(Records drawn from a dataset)
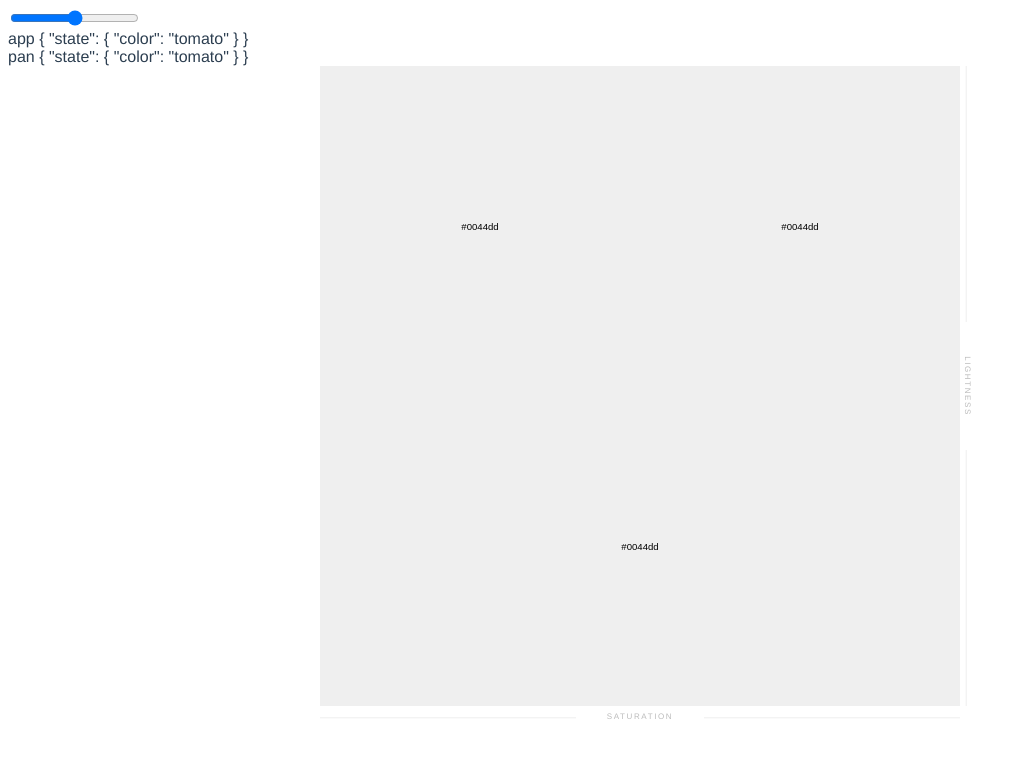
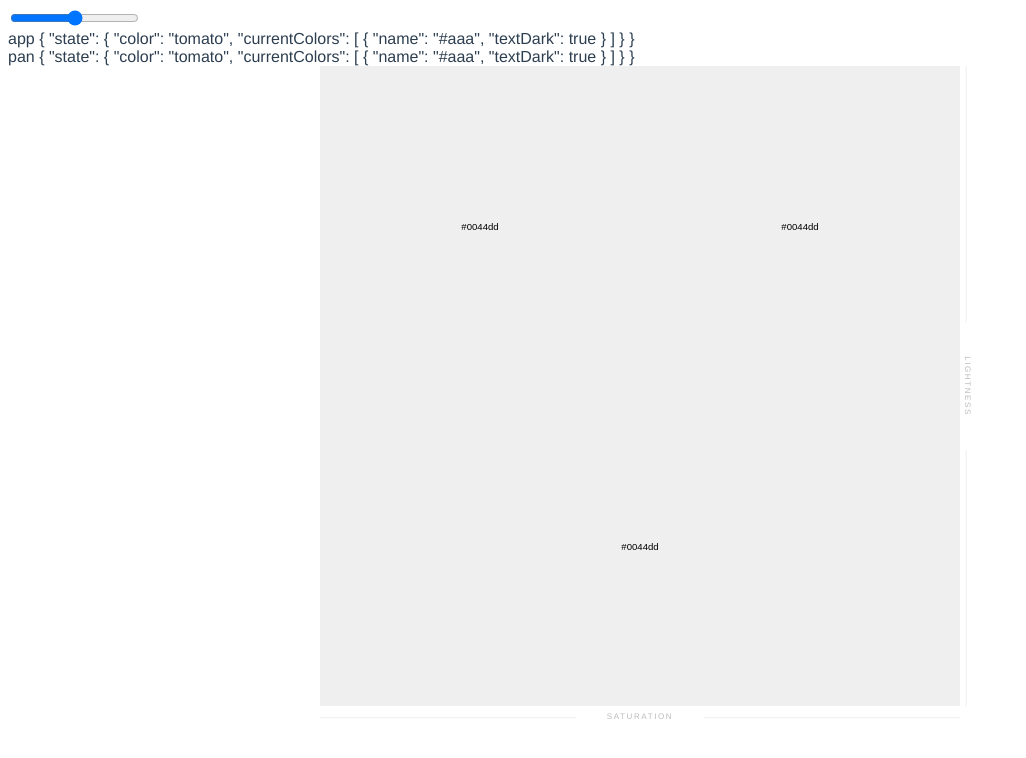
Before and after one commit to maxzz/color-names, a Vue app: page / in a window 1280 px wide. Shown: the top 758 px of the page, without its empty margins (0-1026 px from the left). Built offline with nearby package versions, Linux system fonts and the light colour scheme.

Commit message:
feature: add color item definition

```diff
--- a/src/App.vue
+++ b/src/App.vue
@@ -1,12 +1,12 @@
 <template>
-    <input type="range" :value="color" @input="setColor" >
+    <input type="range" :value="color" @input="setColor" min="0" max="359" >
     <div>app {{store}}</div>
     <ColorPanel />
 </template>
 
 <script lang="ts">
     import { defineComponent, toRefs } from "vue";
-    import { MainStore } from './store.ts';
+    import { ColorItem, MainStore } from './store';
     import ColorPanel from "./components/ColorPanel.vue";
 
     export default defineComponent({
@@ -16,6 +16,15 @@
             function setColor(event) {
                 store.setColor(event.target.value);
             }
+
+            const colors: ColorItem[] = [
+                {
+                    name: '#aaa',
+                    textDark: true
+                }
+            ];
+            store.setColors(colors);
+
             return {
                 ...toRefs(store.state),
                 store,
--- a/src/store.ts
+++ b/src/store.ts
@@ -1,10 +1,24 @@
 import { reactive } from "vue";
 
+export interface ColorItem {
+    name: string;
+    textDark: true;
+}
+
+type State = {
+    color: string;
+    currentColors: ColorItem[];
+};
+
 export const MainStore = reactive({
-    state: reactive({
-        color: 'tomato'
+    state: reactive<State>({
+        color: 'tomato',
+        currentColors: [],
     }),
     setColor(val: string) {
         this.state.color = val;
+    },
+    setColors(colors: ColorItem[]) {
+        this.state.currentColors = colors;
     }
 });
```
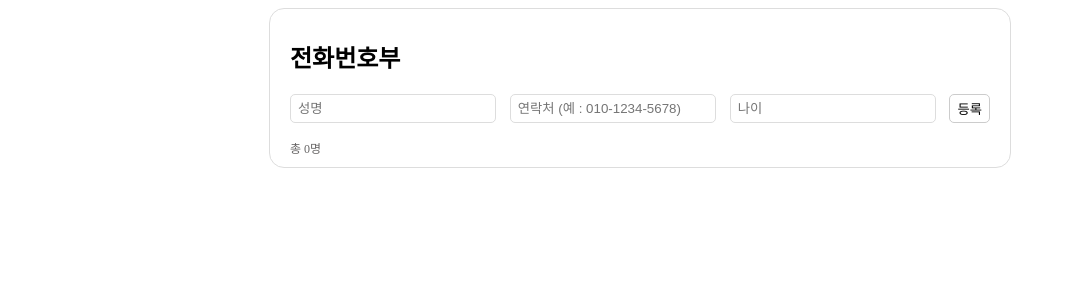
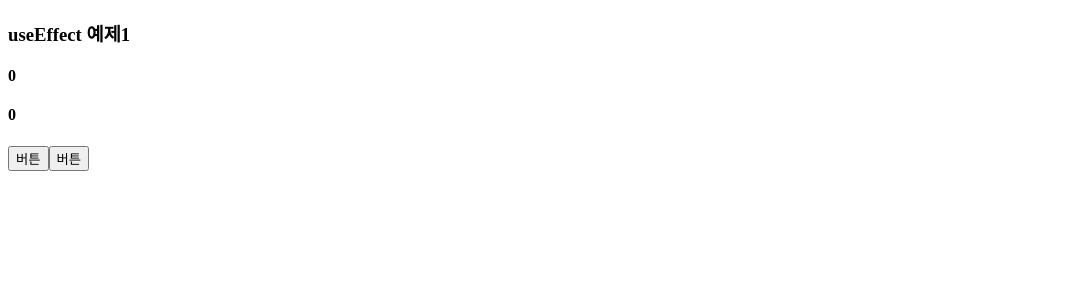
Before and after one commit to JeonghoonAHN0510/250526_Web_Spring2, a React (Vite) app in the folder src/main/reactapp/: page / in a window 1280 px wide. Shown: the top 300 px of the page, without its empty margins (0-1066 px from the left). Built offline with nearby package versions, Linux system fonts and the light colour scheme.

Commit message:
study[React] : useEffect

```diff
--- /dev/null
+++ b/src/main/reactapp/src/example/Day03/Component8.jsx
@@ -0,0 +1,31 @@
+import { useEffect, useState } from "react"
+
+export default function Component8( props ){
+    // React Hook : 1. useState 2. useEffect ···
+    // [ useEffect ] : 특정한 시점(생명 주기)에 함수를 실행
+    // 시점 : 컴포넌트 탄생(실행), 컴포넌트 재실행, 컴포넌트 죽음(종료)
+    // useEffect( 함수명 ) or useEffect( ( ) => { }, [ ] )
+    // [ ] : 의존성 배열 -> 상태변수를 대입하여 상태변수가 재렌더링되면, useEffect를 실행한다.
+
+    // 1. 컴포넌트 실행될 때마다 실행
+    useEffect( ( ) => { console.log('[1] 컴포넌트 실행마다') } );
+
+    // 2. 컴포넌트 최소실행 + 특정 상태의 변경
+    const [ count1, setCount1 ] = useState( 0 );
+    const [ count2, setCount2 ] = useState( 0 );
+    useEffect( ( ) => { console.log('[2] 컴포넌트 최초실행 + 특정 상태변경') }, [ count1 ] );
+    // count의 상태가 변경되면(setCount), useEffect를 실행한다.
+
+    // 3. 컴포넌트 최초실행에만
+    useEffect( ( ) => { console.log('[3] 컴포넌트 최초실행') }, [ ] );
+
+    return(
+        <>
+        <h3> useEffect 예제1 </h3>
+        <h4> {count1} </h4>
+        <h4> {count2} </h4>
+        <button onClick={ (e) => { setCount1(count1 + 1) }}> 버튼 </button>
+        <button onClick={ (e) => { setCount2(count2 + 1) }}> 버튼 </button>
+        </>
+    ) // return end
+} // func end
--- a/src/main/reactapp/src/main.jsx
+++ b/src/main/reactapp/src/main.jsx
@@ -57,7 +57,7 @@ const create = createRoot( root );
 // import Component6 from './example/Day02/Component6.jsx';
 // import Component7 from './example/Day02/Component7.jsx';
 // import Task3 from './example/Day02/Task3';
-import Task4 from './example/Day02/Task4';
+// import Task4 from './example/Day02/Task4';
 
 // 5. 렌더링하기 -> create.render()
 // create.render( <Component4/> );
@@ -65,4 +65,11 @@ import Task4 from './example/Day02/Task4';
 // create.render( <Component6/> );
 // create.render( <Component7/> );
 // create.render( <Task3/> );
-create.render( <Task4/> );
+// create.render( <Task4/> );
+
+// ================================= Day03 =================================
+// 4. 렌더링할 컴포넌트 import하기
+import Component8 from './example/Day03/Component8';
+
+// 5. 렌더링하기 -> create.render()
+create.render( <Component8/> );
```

---

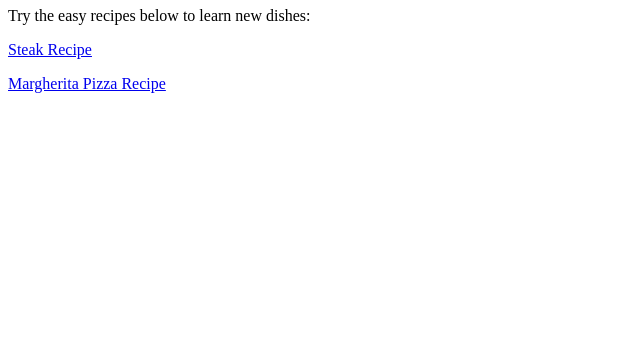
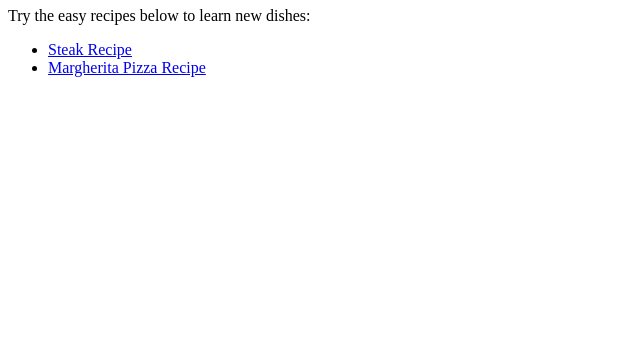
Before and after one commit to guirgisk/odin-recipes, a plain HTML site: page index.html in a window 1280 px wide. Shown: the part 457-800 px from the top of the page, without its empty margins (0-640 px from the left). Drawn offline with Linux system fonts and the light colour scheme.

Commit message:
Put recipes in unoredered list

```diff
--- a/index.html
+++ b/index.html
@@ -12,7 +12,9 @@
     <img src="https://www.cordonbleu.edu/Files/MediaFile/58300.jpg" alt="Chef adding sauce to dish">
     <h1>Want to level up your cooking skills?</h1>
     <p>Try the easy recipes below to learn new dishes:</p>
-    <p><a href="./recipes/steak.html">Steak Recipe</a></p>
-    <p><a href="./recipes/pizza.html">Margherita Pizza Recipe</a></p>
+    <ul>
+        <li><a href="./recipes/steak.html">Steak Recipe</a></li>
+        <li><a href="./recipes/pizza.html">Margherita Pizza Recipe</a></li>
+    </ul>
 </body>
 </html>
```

==

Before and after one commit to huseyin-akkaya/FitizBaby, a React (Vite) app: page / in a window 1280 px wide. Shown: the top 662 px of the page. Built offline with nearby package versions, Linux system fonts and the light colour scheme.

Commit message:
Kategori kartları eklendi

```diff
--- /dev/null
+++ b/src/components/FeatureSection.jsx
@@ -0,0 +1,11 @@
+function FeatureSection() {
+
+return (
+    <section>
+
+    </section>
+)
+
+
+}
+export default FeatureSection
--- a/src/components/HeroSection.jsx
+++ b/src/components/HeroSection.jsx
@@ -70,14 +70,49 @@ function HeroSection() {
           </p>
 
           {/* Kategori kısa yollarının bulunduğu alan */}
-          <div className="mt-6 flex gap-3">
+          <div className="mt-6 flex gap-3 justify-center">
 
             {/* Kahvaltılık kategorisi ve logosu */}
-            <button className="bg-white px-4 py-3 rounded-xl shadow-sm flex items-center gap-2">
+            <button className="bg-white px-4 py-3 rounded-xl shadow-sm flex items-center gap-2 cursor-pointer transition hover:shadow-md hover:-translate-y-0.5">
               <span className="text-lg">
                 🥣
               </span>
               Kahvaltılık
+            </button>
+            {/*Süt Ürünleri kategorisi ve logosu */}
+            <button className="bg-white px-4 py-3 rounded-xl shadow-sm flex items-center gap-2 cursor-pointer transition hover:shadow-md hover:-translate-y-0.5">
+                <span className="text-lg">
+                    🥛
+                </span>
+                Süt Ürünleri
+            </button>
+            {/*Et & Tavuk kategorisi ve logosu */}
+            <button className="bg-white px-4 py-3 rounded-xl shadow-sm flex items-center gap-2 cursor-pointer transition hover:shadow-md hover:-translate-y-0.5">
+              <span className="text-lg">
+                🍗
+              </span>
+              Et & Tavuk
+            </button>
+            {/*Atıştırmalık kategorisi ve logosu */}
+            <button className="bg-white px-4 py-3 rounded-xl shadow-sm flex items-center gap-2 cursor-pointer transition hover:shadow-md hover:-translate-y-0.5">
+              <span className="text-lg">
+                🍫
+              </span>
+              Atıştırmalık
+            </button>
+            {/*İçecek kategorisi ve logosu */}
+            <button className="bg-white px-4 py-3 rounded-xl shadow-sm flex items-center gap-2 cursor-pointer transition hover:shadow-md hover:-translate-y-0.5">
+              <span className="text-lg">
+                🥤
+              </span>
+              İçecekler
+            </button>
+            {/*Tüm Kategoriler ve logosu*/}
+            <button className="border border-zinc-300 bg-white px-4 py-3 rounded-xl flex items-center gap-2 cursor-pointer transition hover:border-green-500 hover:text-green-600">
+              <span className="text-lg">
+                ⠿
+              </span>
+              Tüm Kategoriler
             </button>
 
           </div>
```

What to work on:
In the records above, find each line holding "useState" and copy it.

Exercise output:
+import { useEffect, useState } from "react"
+    // React Hook : 1. useState 2. useEffect ···
+    const [ count1, setCount1 ] = useState( 0 );
+    const [ count2, setCount2 ] = useState( 0 );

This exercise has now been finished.